This man, it seemed to me, had come out of Immensity merely to save my life. To-morrow he would drop over the side, and vanish again out of my existence. Even had it been under commonplace circumstances, it would have made me a trifle thoughtful; but in the first place was the singularity of an educated man living on this unknown little island, and coupled with that the extraordinary nature of his luggage. I found myself repeating the captain‘s question, What did he want with the beasts? Why, too, had he pretended they were not his when I had remarked about them at first? Then, again, in his personal attendant there was a bizarre quality which had impressed me profoundly. These circumstances threw a haze of mystery round the man. They laid hold of my imagination, and hampered my tongue.

Towards midnight our talk of London died away, and we stood side by side leaning over the bulwarks and staring dreamily over the silent, starlit sea, each pursuing his own thoughts. It was the atmosphere for sentiment, and I began upon my gratitude.

“If I may say it,” said I, after a time, “you have saved my life.”

“Chance,” he answered. “Just chance.”

“I prefer to make my thanks to the accessible agent.”

“Thank no one. You had the need, and I had the knowledge; and I injected and fed you much as I might have collected a specimen. I was bored, and wanted something to do. If I’d been jaded that day, or hadn’t liked your face, well—it’s a curious question where you would have been now!”

This damped my mood a little. “At any rate,” I began.

“It’s chance, I tell you,” he interrupted,—“as everything is in a man’s life. Only the asses won’t see it! Why am I here now, an outcast from civilisation, instead of being a happy man enjoying all the pleasures of London? Simply because eleven years ago—I lost my head for ten minutes on a foggy night.”

He stopped. “Yes?” said I.

“That’s all.”

We relapsed into silence. Presently he laughed. “There’s something in this starlight that loosens one’s tongue. I’m an ass, and yet somehow I would like to tell you.”

“Whatever you tell me, you may rely upon my keeping to myself—if that’s it.”

He was on the point of beginning, and then shook his head, doubtfully.

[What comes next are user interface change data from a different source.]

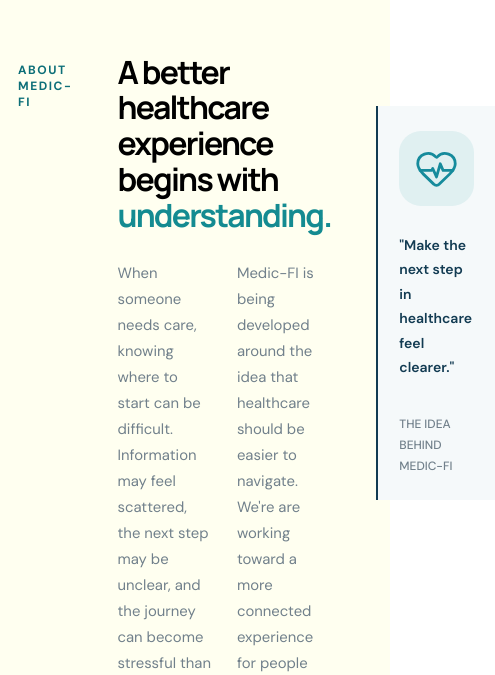
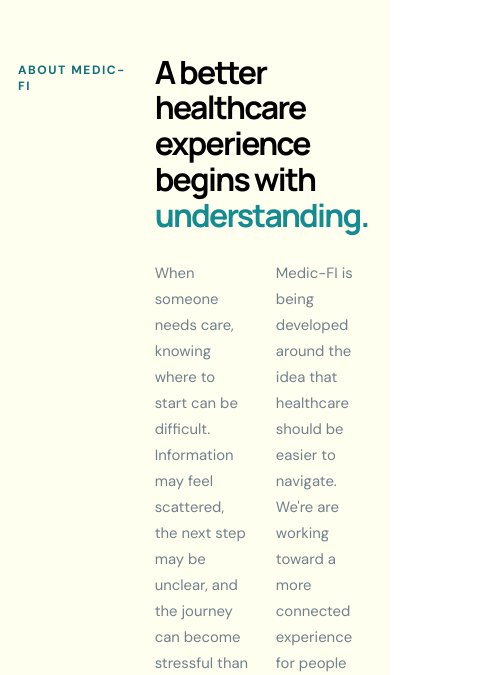
Before and after one commit to NDeenSanhaj96/medic-fi, a React (Vite) app: page / in a window 390 px wide. Shown: the part 1589-2264 px from the top of the page, 495 px wide, since content can reach past the window. Built offline with nearby package versions, Linux system fonts and the light colour scheme.

Commit message:
style: Add Media queries to the About section at 1000px screen size

```diff
--- a/src/App.css
+++ b/src/App.css
@@ -330,6 +330,16 @@
   .hero_img-frame {
     height: 430px;
   }
+
+  .about_grid-container {
+    grid-template-columns: 1fr 2fr;
+    gap: 28px;
+  }
+
+  .about_aside {
+    grid-column: 2;
+    margin-top: 0;
+  }
 }
 
 @media (max-width: 760px) {
```
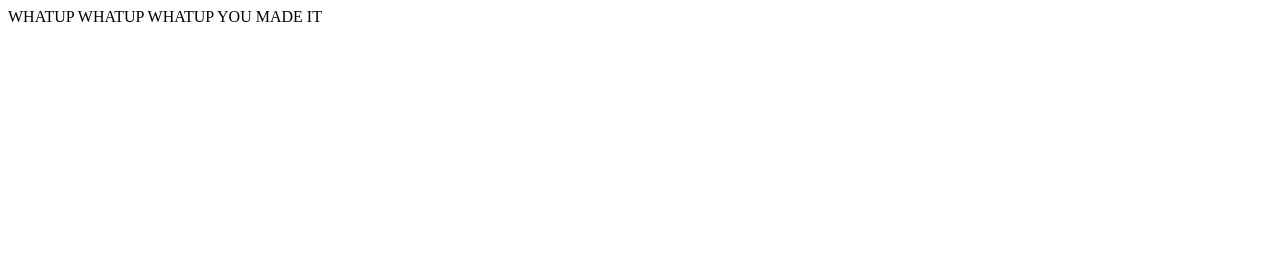
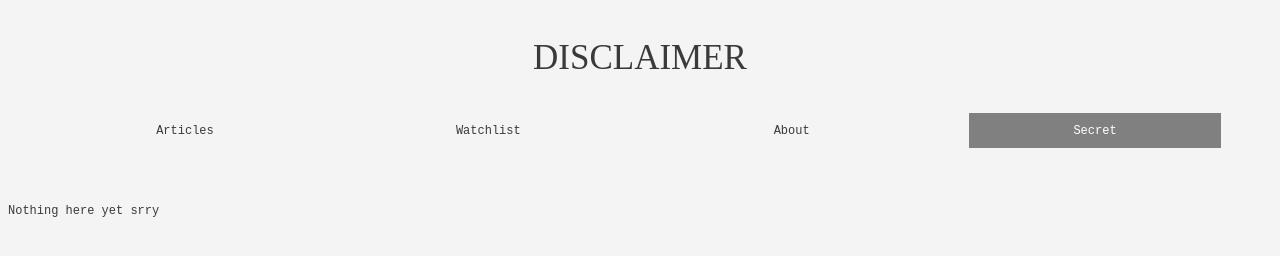
Before and after one commit to disclaimr/Disclaimer, a plain HTML site: page secret.html in a window 1280 px wide. Drawn offline with Linux system fonts and the light colour scheme; a web font is replaced by a local one.

Commit message:
updated secret.html, connected other pages

```diff
--- a/secret.html
+++ b/secret.html
@@ -1,7 +1,37 @@
 <!DOCTYPE html>
 <html>
+<head>
+    <title> DISCLAIMER - Secret </title>
+    <link rel = "stylesheet" href = "mainsite.css">
+    <link href="https://fonts.googleapis.com/css2?family=Kode+Mono:wght@400..700&display=swap" rel="stylesheet">
+</head>
+
+
 <body>
-    WHATUP WHATUP WHATUP YOU MADE IT
+<div id="title">
+    <a href="index.html"> DISCLAIMER </a>
+</div>
+<div id = "tabs" class="tabs">
+    <div id="articles" class = "page">
+        <a href = "articles.html"> Articles </a>
+    </div>
+    <div id="Watchlist" class = "page">
+        <a href = "watchlist.html"> Watchlist </a>
+    </div>
+    <div id = "about" class = "page">
+      <a href = "about.html"> About </a>
+    </div>
+    <div id="secret" class = "page" style = "background-color: grey; color:white">
+        Secret
+    </div>
+
+</div>
+
+<br><br><br><br>
+<div id="oops">
+  Nothing here yet srry
+</div>
 
 </body>
+<script src="secret.js"> </script>
 </html>
```
Also changed, not shown: about.html (+1 -1 lines), articles.html (+2 -2 lines), secretpass.js (added, +10 -0 lines), watchlist.html (+2 -2 lines).
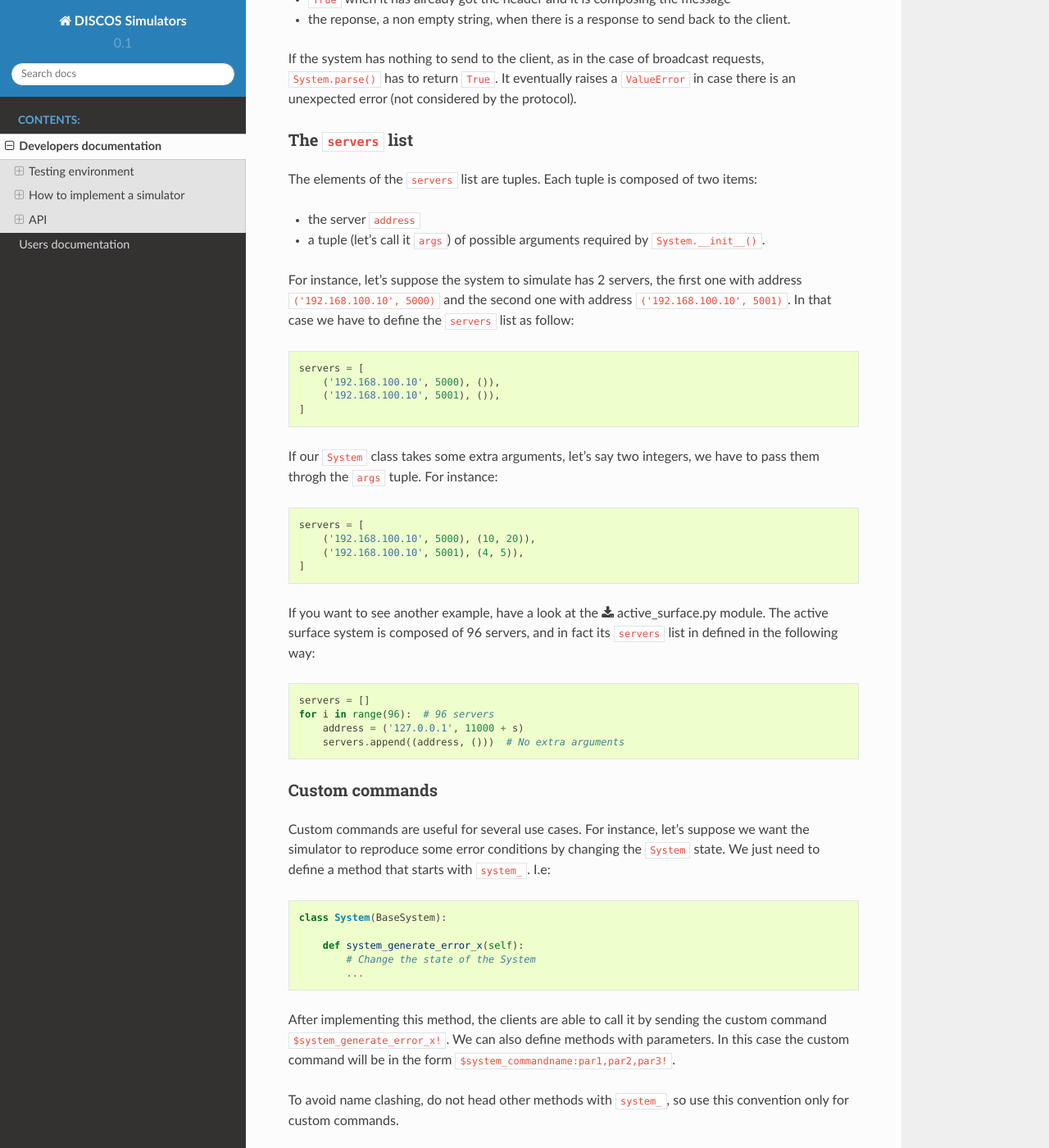
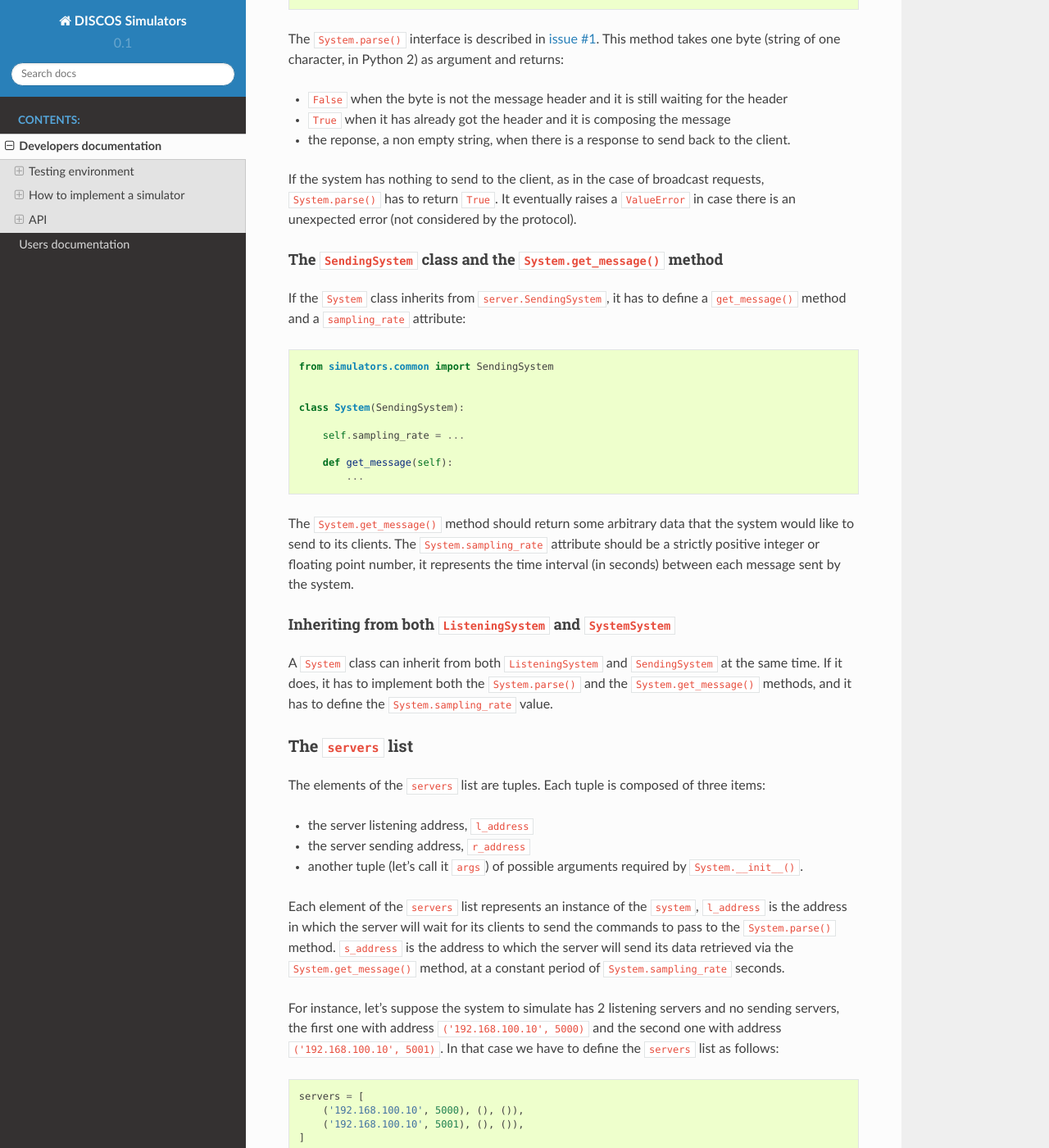
Before and after one commit to discos/simulators, a Sphinx documentation site: the page built from doc/developers.rst, in a window 1280 px wide and 1400 px high, scrolled down 3041 px. Shown: the whole window at 82% size. Built offline with Sphinx 7.4.7 and the Read the Docs theme 2.0.0, drawn with Linux system fonts in a browser that asks for light colours; some of the changed text lies outside the part shown.

Commit message:
Fix #120. Implemented multi socket server.

```diff
--- a/doc/developers.rst
+++ b/doc/developers.rst
@@ -143,17 +143,24 @@ To implement a simulator, you need to create a module that
 defines both a ``System`` class and a ``servers`` list.  The next
 sections will exaplain the API of these two objects.
 If you want to see an example, have a look at
-:download:`active_surface.py <../simulators/active_surface.py>`.
+:download:`acu.py <../simulators/acu.py>`.
 
 The ``System`` class
 --------------------
-The ``System`` class must inherit from ``server.BaseSystem``, and
-has to define a ``parse()`` method::
+The ``System`` class must inherit from one of the classes defined in :download:
+`common.py <../simulators/common.py>`, it can be inherited from ``server.ListeningSystem``
+or ``server.SendingSystem``, or from both simultaneously.
 
-    from simulators.common import BaseSystem
+The ``ListeningSystem`` class and the ``System.parse()`` method
+~~~~~~~~~~~~~~~~~~~~~~~~~~~~~~~~~~~~~~~~~~~~~~~~~~~~~~~~~~~~~~~
+
+If the ``System`` class inherits from ``server.ListeningSystem``, it has to define
+a ``parse()`` method::
+
+    from simulators.common import ListeningSystem
 
 
-    class System(BaseSystem):
+    class System(ListeningSystem):
 
         def parse(self, byte):
             ...
@@ -172,44 +179,96 @@ requests, ``System.parse()`` has to return ``True``.
 It eventually raises a ``ValueError`` in case there is an unexpected error (not
 considered by the protocol).
 
+The ``SendingSystem`` class and the ``System.get_message()`` method
+~~~~~~~~~~~~~~~~~~~~~~~~~~~~~~~~~~~~~~~~~~~~~~~~~~~~~~~~~~~~~~~~~~~
+
+If the ``System`` class inherits from ``server.SendingSystem``, it has to define
+a ``get_message()`` method and a ``sampling_rate`` attribute::
+
+    from simulators.common import SendingSystem
+
+
+    class System(SendingSystem):
+
+        self.sampling_rate = ...
+
+        def get_message(self):
+            ...
+
+The ``System.get_message()`` method should return some arbitrary data that the system
+would like to send to its clients. The ``System.sampling_rate`` attribute should be a
+strictly positive integer or floating point number, it represents the time interval
+(in seconds) between each message sent by the system.
+
+Inheriting from both ``ListeningSystem`` and ``SystemSystem``
+~~~~~~~~~~~~~~~~~~~~~~~~~~~~~~~~~~~~~~~~~~~~~~~~~~~~~~~~~~~~~
+
+A ``System`` class can inherit from both ``ListeningSystem`` and ``SendingSystem`` at
+the same time. If it does, it has to implement both the ``System.parse()`` and the
+``System.get_message()`` methods, and it has to define the ``System.sampling_rate`` value.
+
 
 The ``servers`` list
 --------------------
 The elements of the ``servers`` list are tuples.  Each tuple is composed
-of two items:
+of three items:
 
-* the server ``address``
-* a tuple (let's call it ``args``) of possible arguments required
+* the server listening address, ``l_address``
+* the server sending address, ``r_address``
+* another tuple (let's call it ``args``) of possible arguments required
   by ``System.__init__()``.
 
-For instance, let's suppose the system to simulate has 2
-servers, the first one with address ``('192.168.100.10', 5000)`` and the
-second one with address ``('192.168.100.10', 5001)``.  In that case we have
-to define the ``servers`` list as follow::
+Each element of the ``servers`` list represents an instance of the ``system``,
+``l_address`` is the address in which the server will wait for its clients
+to send the commands to pass to the ``System.parse()`` method. ``s_address`` is
+the address to which the server will send its data retrieved via the
+``System.get_message()`` method, at a constant period of ``System.sampling_rate``
+seconds.
 
+For instance, let's suppose the system to simulate has 2 listening servers
+and no sending servers, the first one with address ``('192.168.100.10', 5000)``
+and the second one with address ``('192.168.100.10', 5001)``.  In that case
+we have to define the ``servers`` list as follows::
 
     servers = [
-        ('192.168.100.10', 5000), ()),
-        ('192.168.100.10', 5001), ()),
+        ('192.168.100.10', 5000), (), ()),
+        ('192.168.100.10', 5001), (), ()),
     ]
 
 If our ``System`` class takes some extra arguments, let's say two integers,
 we have to pass them throgh the ``args`` tuple.  For instance::
 
     servers = [
-        ('192.168.100.10', 5000), (10, 20)),
-        ('192.168.100.10', 5001), (4, 5)),
+        ('192.168.100.10', 5000), (), (10, 20)),
+        ('192.168.100.10', 5001), (), (4, 5)),
+    ]
+
+If the system we want to simulate has instead 3 sending servers and no listening
+servers, we have to define the ``servers`` list as follows::
+
+    servers = [
+        ((), ('192.168.100.10', 5002), ()),
+        ((), ('192.168.100.10', 5003), ()),
+        ((), ('192.168.100.11', 5000), ()),
+    ]
+
+Finally, a system instance can act as both listening and sending server. In this case,
+each server list entry must be defined as follows::
+
+    servers = [
+        (('192.168.100.10', 5003), ('192.168.100.10', 5004), ()),
+        (('192.168.100.10', 6000), ('192.168.100.10', 6001), ()),
     ]
 
 If you want to see another example, have a look at the
 :download:`active_surface.py <../simulators/active_surface.py>` module.
-The active surface system is composed of 96 servers, and in fact its
-``servers`` list in defined in the following way::
+The active surface system is composed of 96 listening servers, and in fact
+its ``servers`` list in defined in the following way::
 
     servers = []
-    for i in range(96):  # 96 servers
-        address = ('127.0.0.1', 11000 + s)
-        servers.append((address, ()))  # No extra arguments
+    for line in range(96):  # 96 servers
+        l_address = ('127.0.0.1', 11000 + line)
+        servers.append((l_address, (), ()))  # No sending servers or extra args
 
 
 Custom commands
@@ -248,10 +307,15 @@ Server module
 .. module:: simulators.server
 
 
-Handler class
-~~~~~~~~~~~~~
+Handler classes
+~~~~~~~~~~~~~~~
 
-.. autoclass:: Handler
+.. autoclass:: ListenHandler
+   :members:
+   :inherited-members:
+
+
+.. autoclass:: SendHandler
    :members:
    :inherited-members:
 
```
Also changed, not shown: 8 other files.
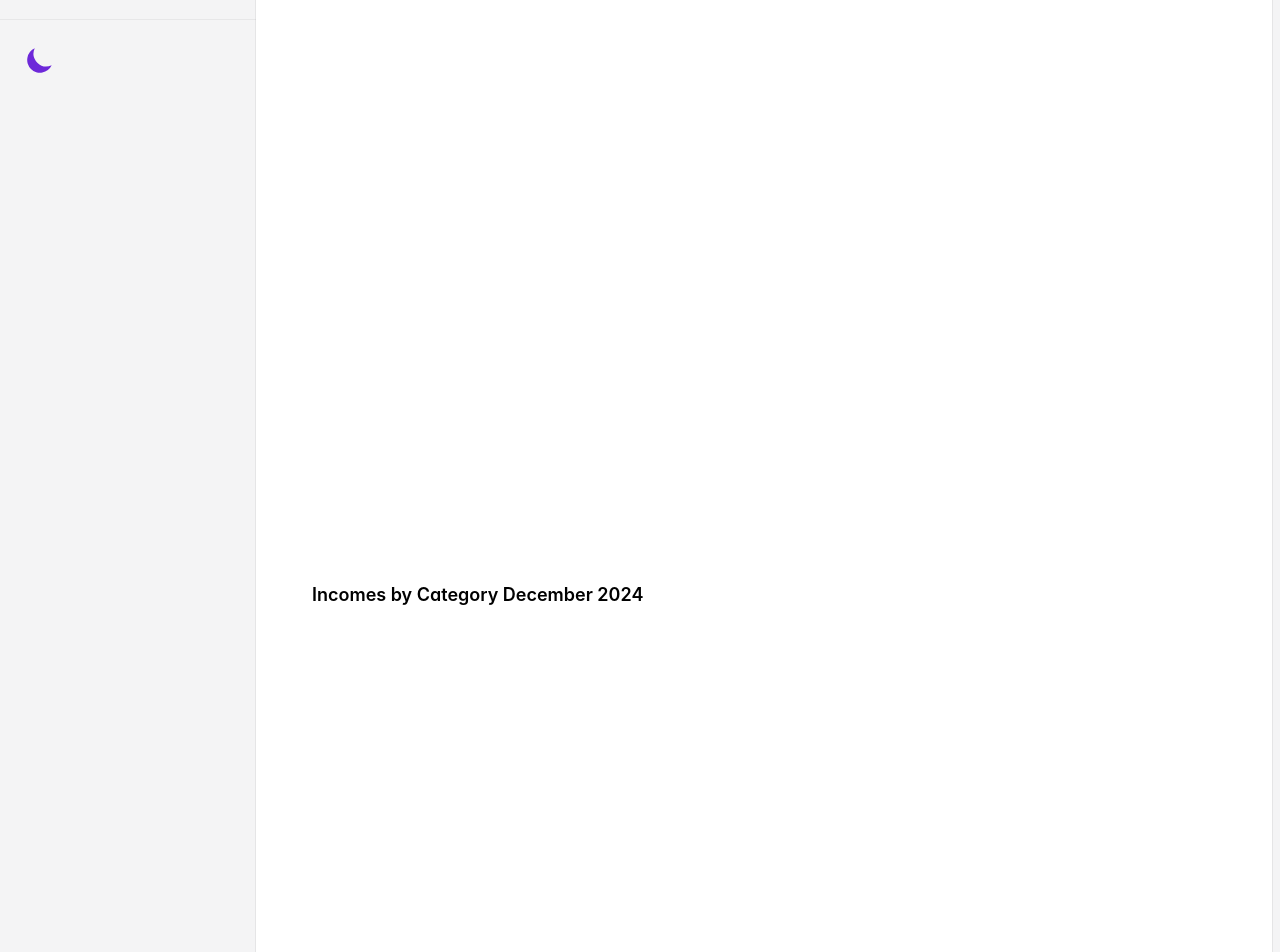
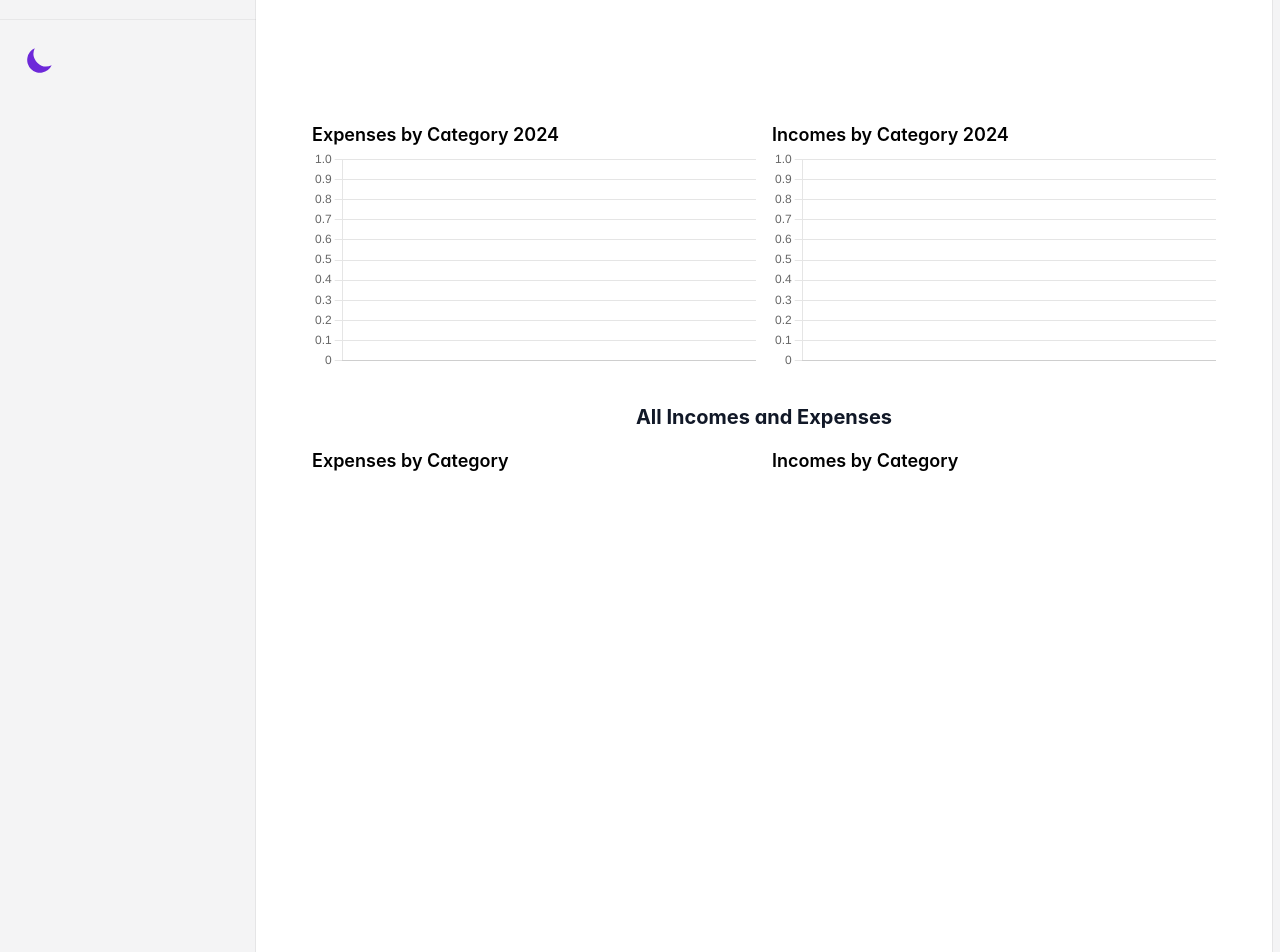
Before and after one commit to gunalcagri/gelirgider, a Next.js app: page /reports in a window 1280 px wide. Shown: the part 700-1652 px from the top of the page. Built offline with nearby package versions, Linux system fonts and the light colour scheme.

Commit message:
fix view on tablet and laptops for reports

```diff
--- a/src/app/reports/page.tsx
+++ b/src/app/reports/page.tsx
@@ -180,7 +180,7 @@ const Reports: React.FC = () => {
       </div>
     </div>
 
-    <div id="charts-part-1" className="mt-4 space-y-4">
+    <div id="charts-part-1" className="mt-4 space-y-4 md:space-y-0 md:grid md:grid-cols-2 md:gap-4">
       <div>
         <h2 className="text-lg font-semibold dark:text-white">Expenses by Category {format(monthToCalculate, 'MMMM yyyy')}</h2>
         <canvas id="expenses-chart-by-month"></canvas>
@@ -191,7 +191,7 @@ const Reports: React.FC = () => {
       </div>
     </div>
 
-    <div id="charts-part-2" className="mt-4 space-y-4">
+    <div id="charts-part-2" className="mt-4 space-y-4 md:space-y-0 md:grid md:grid-cols-2 md:gap-4">
       <div>
         <h2 className="text-lg font-semibold dark:text-white">Expenses by Category {format(monthToCalculate, 'yyyy')}</h2>
         <canvas id="expenses-chart-by-year"></canvas>
@@ -202,9 +202,9 @@ const Reports: React.FC = () => {
       </div>
     </div>
 
-    <div id="charts-part-3" className="mt-4">
+    <div id="charts-part-3" className="mt-8">
       <h1 className="text-xl font-bold text-center text-gray-900 dark:text-white">All Incomes and Expenses</h1>
-      <div className="mt-4 space-y-4">
+      <div className="mt-4 md:grid md:grid-cols-2 md:gap-4">
         <div>
           <h2 className="text-lg font-semibold dark:text-white">Expenses by Category</h2>
           <canvas id="expenses-chart"></canvas>
@@ -216,8 +216,7 @@ const Reports: React.FC = () => {
       </div>
     </div>
   </div>
-
-        </>
+</>
     );
 };
 
```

“Don’t,” said I. “It is all the same to me. After all, it is better to keep your secret. There’s nothing gained but a little relief if I respect your confidence. If I don’t—well?”

He grunted undecidedly. I felt I had him at a disadvantage, had caught him in the mood of indiscretion; and to tell the truth I was not curious to learn what might have driven a young medical student out of London. I have an imagination. I shrugged my shoulders and turned away. Over the taffrail leant a silent black figure, watching the stars. It was Montgomery’s strange attendant. It looked over its shoulder quickly with my movement, then looked away again.

It may seem a little thing to you, perhaps, but it came like a sudden blow to me. The only light near us was a lantern at the wheel. The creature’s face was turned for one brief instant out of the dimness of the stern towards this illumination, and I saw that the eyes that glanced at me shone with a pale-green light. I did not know then that a reddish luminosity, at least, is not uncommon in human eyes. The thing came to me as stark inhumanity. That black figure with its eyes of fire struck down through all my adult thoughts and feelings, and for a moment the forgotten horrors of childhood came back to my mind. Then the effect passed as it had come. An uncouth black figure of a man, a figure of no particular import, hung over the taffrail against the starlight, and I found Montgomery was speaking to me.

“I’m thinking of turning in, then,” said he, “if you’ve had enough of this.”

I answered him incongruously. We went below, and he wished me good-night at the door of my cabin.

That night I had some very unpleasant dreams. The waning moon rose late. Its light struck a ghostly white beam across my cabin, and made an ominous shape on the planking by my bunk. Then the staghounds woke, and began howling and baying; so that I dreamt fitfully, and scarcely slept until the approach of dawn.